Find how many lines in this data contain the string "fontSize". Respond with only that number.

Version difference data
******

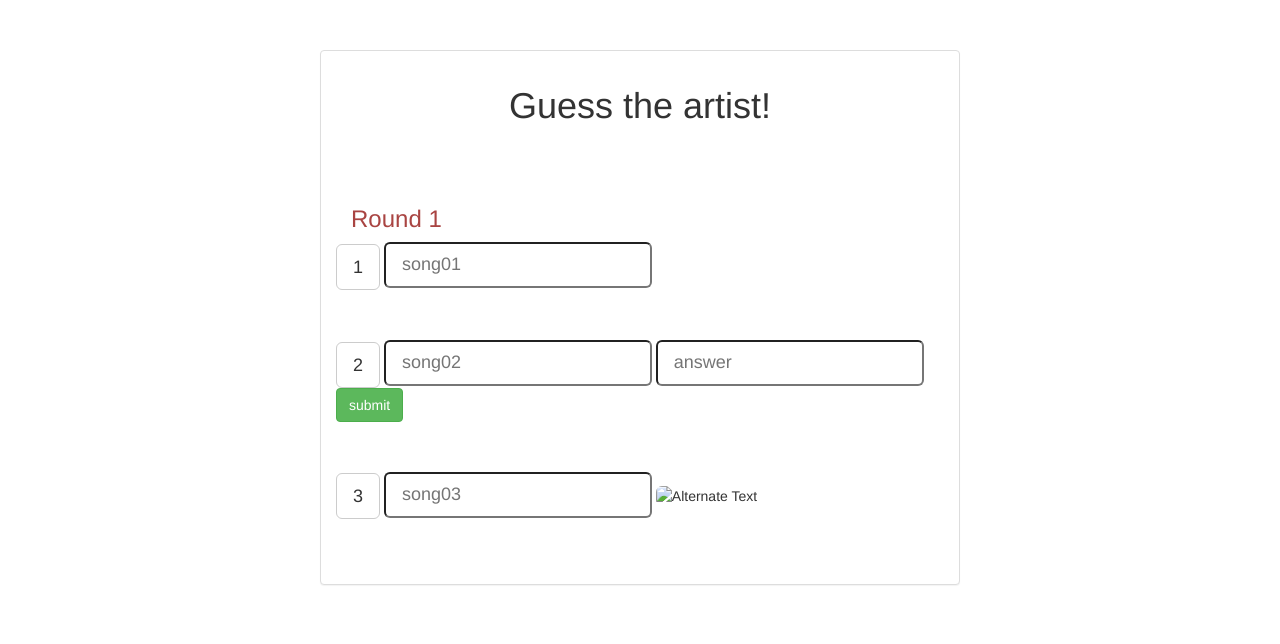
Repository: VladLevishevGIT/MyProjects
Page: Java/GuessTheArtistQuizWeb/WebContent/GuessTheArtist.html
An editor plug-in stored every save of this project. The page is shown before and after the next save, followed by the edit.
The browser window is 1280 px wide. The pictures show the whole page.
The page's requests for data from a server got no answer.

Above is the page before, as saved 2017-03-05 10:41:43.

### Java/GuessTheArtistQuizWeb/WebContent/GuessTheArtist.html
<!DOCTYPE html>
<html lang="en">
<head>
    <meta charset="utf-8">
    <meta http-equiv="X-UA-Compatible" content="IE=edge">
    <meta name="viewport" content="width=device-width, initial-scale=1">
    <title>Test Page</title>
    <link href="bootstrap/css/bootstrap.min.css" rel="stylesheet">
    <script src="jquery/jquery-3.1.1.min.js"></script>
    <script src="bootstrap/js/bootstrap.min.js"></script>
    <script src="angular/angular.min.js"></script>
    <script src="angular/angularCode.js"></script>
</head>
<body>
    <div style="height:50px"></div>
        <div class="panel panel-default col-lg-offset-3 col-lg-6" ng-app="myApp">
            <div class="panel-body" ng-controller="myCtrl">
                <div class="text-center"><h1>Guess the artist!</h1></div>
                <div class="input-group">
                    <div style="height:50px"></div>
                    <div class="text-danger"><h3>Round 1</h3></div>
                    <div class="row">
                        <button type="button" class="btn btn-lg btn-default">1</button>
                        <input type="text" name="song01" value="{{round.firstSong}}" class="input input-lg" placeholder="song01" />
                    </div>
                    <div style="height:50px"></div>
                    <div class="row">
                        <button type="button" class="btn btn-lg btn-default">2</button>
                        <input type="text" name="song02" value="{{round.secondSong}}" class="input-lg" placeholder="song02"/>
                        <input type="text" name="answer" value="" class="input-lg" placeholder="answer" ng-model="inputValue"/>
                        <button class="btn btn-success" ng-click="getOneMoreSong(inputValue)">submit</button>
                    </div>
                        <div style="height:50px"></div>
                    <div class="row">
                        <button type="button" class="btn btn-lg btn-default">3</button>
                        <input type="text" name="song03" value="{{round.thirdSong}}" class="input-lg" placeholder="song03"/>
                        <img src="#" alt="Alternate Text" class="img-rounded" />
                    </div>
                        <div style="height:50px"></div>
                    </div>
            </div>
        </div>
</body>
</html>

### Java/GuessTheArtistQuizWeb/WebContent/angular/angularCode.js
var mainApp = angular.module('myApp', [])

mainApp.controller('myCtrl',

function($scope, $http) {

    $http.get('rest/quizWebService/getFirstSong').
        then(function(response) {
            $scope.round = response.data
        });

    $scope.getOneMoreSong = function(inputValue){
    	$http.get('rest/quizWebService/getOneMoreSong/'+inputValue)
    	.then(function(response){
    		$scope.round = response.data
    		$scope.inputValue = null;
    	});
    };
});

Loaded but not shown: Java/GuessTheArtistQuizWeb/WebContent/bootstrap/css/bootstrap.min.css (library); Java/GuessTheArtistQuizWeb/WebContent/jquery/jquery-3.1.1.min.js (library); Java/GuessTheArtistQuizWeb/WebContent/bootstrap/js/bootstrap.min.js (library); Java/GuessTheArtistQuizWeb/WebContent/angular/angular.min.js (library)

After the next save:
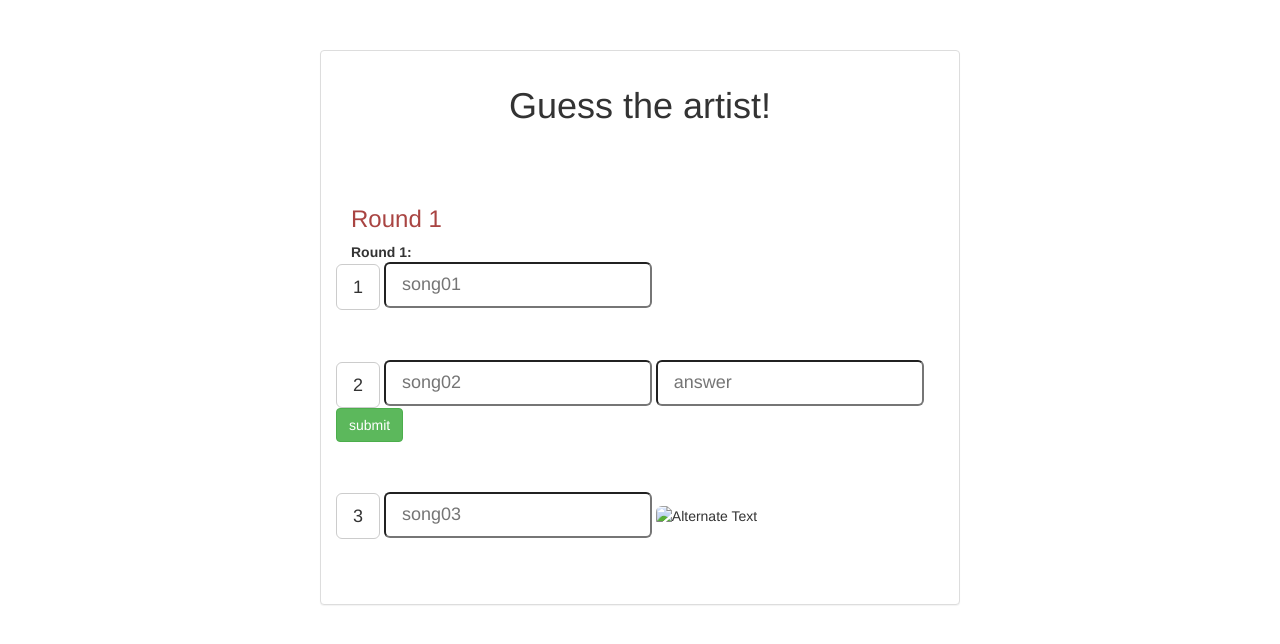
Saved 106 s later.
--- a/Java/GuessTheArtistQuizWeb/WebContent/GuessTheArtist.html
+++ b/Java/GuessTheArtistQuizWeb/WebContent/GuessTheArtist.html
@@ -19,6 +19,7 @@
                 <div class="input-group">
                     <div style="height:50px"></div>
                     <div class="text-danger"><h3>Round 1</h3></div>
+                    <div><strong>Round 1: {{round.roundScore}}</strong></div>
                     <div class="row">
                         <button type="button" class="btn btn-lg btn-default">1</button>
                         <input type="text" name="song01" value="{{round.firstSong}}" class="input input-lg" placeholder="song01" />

******

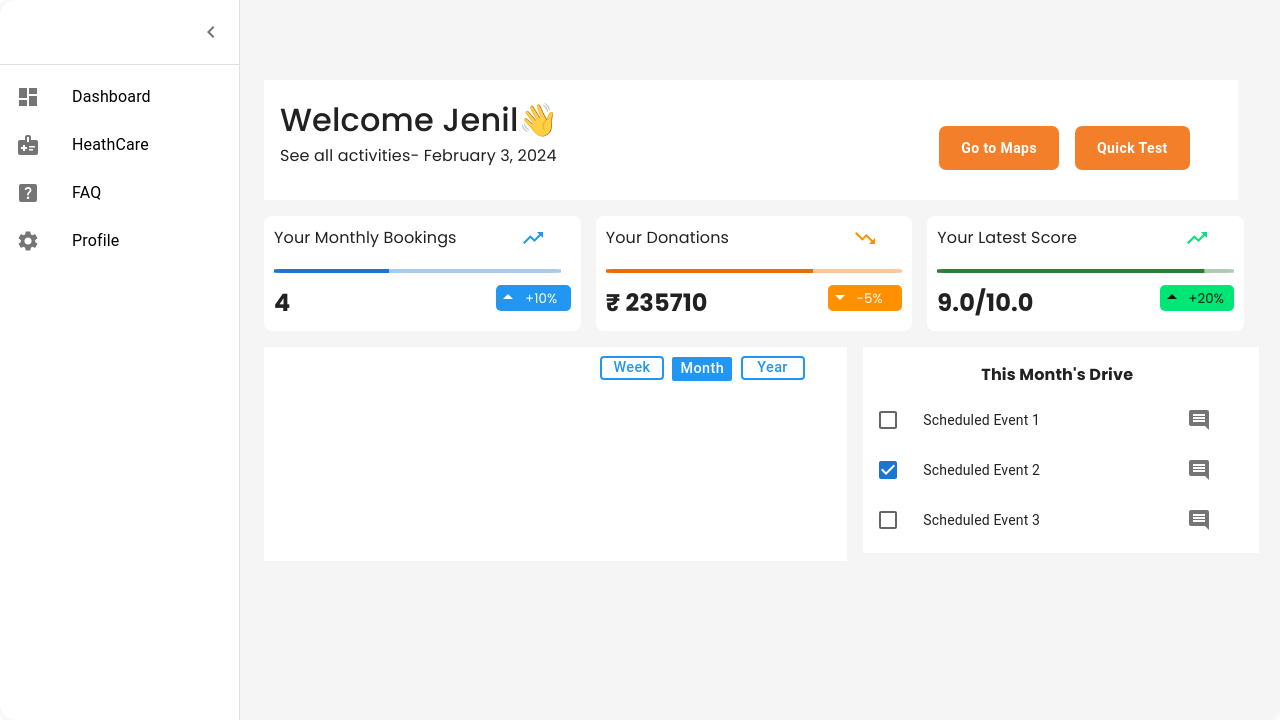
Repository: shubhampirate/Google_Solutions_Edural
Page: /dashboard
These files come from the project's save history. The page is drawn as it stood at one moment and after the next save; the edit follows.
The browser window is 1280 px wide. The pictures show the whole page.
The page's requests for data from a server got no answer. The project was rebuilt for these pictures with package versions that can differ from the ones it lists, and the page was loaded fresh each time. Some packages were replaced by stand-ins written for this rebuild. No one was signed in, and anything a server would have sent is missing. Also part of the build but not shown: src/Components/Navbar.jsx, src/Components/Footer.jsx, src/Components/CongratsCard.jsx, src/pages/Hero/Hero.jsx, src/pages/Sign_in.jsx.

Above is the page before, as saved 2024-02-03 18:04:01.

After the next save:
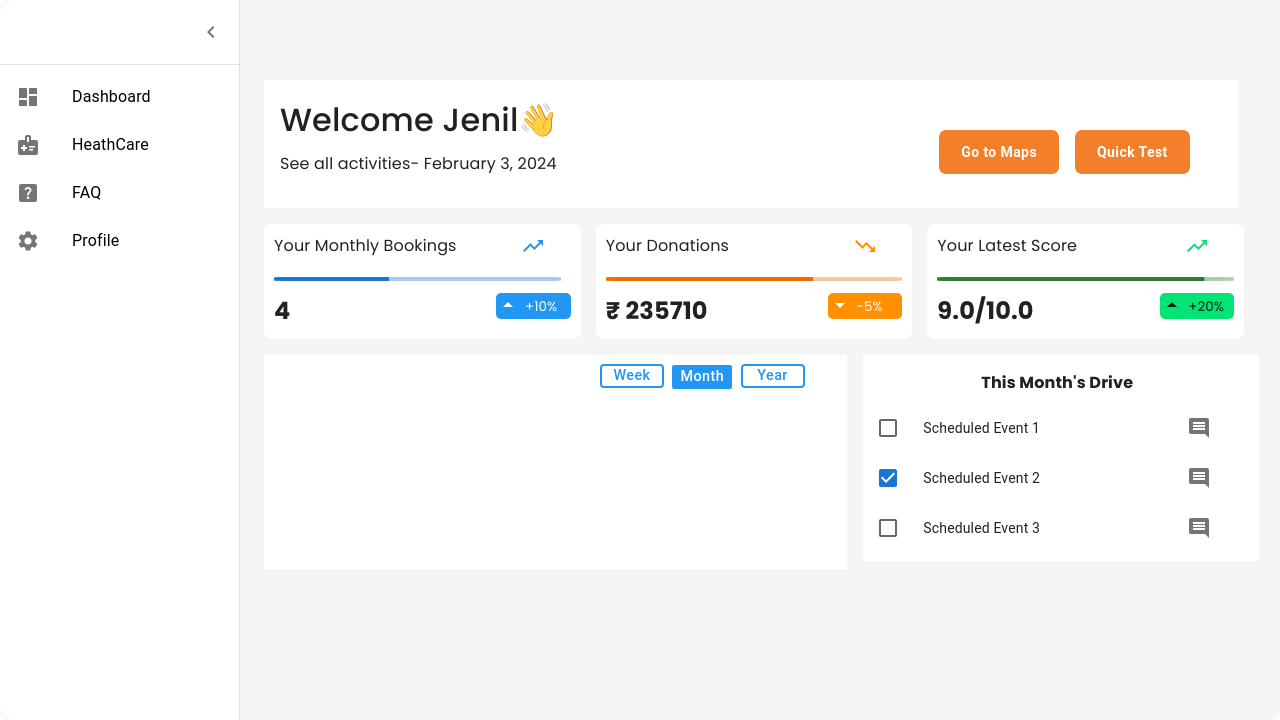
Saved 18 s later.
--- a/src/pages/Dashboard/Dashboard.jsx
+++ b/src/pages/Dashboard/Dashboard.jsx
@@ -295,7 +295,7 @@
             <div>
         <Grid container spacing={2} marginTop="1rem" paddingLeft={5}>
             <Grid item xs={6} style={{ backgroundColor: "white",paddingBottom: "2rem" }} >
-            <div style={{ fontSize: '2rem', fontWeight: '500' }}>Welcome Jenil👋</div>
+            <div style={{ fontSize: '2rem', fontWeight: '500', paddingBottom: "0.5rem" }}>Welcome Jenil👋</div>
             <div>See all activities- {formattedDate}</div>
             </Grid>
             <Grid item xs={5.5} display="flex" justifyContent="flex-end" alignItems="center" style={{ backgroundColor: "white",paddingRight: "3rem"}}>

******

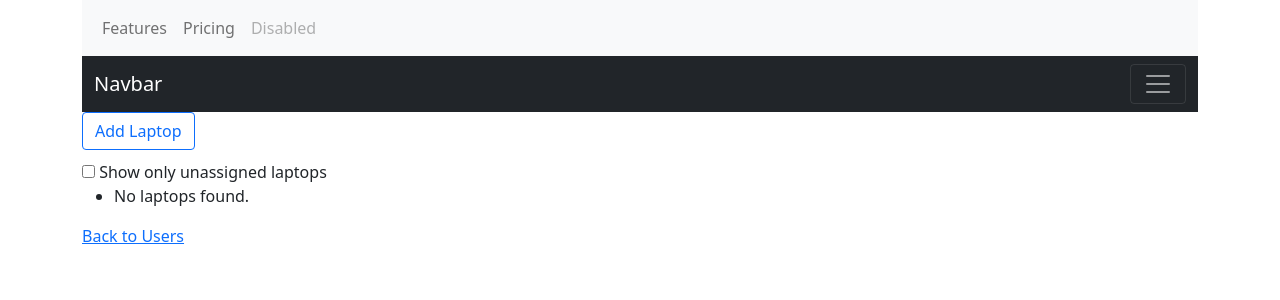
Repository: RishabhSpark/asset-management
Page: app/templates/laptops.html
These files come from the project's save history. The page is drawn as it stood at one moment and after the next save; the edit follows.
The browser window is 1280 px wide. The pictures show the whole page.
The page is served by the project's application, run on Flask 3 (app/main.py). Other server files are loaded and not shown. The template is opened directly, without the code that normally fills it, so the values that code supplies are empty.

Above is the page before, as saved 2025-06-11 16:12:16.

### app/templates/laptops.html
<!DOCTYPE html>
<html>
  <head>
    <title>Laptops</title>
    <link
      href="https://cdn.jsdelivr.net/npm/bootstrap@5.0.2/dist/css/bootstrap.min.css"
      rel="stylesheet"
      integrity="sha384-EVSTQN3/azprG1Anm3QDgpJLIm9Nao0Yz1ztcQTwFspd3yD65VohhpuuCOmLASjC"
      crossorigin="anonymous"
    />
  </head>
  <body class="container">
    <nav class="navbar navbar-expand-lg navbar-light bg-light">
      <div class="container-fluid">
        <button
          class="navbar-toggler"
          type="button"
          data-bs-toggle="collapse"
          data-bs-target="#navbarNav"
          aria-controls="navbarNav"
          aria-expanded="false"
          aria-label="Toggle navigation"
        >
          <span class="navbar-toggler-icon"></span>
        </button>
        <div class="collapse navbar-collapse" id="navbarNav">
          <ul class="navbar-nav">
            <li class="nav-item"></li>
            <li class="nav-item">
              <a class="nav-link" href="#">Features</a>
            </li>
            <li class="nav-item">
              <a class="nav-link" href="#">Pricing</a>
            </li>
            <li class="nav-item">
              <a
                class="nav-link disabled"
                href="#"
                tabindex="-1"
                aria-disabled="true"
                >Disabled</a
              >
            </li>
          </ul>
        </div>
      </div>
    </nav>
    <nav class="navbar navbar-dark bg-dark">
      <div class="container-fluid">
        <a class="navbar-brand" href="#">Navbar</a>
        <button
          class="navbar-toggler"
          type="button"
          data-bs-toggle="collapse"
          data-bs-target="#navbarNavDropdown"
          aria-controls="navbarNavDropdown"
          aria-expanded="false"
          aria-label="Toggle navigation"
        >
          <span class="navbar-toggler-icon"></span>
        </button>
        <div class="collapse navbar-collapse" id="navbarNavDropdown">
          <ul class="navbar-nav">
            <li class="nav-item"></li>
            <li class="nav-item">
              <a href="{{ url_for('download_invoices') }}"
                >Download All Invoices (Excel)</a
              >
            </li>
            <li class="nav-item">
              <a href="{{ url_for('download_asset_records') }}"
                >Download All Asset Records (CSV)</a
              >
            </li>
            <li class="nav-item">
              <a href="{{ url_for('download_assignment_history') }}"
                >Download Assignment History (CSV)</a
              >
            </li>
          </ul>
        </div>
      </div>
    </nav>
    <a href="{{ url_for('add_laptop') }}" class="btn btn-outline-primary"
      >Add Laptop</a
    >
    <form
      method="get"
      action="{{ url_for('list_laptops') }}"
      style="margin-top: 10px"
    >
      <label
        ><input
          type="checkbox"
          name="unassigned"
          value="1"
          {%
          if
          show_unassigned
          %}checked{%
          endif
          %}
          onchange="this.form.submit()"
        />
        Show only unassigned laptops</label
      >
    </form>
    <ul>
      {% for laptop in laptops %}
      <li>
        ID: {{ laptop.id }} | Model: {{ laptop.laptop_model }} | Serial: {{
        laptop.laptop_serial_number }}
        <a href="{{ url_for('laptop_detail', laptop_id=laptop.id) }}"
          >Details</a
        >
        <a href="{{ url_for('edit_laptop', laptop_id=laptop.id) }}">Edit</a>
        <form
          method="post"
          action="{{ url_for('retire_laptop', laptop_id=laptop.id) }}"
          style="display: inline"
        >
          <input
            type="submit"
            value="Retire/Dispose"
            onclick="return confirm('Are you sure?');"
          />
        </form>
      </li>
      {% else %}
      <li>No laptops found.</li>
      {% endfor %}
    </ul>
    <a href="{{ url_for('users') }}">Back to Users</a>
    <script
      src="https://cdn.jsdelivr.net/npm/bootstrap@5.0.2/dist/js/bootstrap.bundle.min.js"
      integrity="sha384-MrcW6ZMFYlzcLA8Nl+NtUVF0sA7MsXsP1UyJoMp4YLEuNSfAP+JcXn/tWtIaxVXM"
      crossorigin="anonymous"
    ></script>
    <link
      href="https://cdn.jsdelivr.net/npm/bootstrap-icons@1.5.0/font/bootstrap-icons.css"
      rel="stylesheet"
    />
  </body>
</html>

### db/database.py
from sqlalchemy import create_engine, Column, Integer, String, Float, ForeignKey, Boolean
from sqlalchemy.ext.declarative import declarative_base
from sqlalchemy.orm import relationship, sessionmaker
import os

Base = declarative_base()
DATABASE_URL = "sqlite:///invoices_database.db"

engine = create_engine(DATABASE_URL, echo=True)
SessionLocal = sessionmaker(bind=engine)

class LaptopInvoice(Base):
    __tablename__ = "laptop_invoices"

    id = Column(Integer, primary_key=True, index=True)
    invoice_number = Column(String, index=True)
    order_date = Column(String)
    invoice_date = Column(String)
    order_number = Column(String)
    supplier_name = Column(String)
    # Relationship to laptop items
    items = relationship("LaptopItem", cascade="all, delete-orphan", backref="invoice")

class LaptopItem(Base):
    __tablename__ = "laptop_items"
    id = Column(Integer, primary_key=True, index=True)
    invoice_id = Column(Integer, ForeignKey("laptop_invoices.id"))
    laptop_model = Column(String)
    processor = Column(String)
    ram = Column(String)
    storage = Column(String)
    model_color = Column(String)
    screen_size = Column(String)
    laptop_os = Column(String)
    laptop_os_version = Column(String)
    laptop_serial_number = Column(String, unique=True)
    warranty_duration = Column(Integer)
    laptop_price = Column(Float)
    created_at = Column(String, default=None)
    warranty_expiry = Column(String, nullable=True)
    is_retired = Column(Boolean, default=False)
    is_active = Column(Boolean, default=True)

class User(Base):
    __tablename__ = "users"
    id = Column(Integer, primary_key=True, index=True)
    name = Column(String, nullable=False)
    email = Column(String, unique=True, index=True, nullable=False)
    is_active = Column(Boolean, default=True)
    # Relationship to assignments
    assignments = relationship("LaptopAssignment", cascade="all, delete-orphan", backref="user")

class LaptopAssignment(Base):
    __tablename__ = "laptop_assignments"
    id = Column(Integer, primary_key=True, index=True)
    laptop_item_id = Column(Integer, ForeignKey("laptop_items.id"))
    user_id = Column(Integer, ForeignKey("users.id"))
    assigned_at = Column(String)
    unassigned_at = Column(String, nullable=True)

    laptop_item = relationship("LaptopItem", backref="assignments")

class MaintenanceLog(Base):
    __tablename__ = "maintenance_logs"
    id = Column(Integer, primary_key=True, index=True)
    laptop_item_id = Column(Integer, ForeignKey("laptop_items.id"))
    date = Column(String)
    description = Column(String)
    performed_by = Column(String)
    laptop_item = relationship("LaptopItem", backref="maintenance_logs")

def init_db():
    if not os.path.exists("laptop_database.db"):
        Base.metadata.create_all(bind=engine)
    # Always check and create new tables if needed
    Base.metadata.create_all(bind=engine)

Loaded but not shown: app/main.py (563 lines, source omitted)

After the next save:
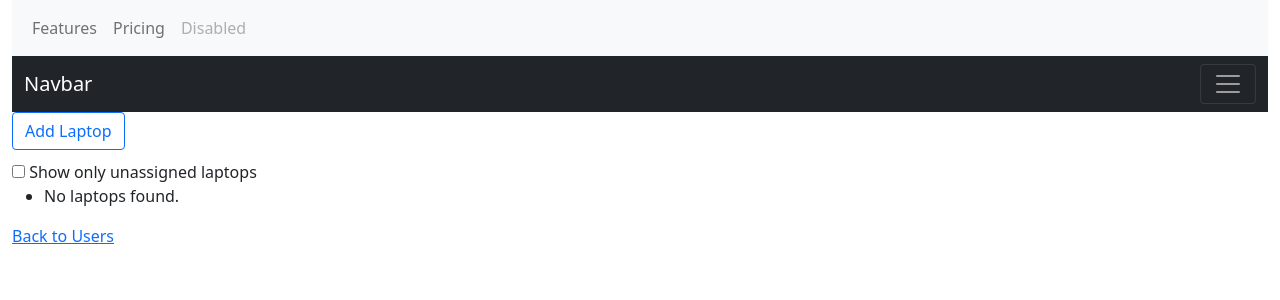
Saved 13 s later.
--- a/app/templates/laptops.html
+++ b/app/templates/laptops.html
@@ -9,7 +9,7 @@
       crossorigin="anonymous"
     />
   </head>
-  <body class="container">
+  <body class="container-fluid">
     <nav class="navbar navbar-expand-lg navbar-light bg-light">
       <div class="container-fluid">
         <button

******

Result of this task —
2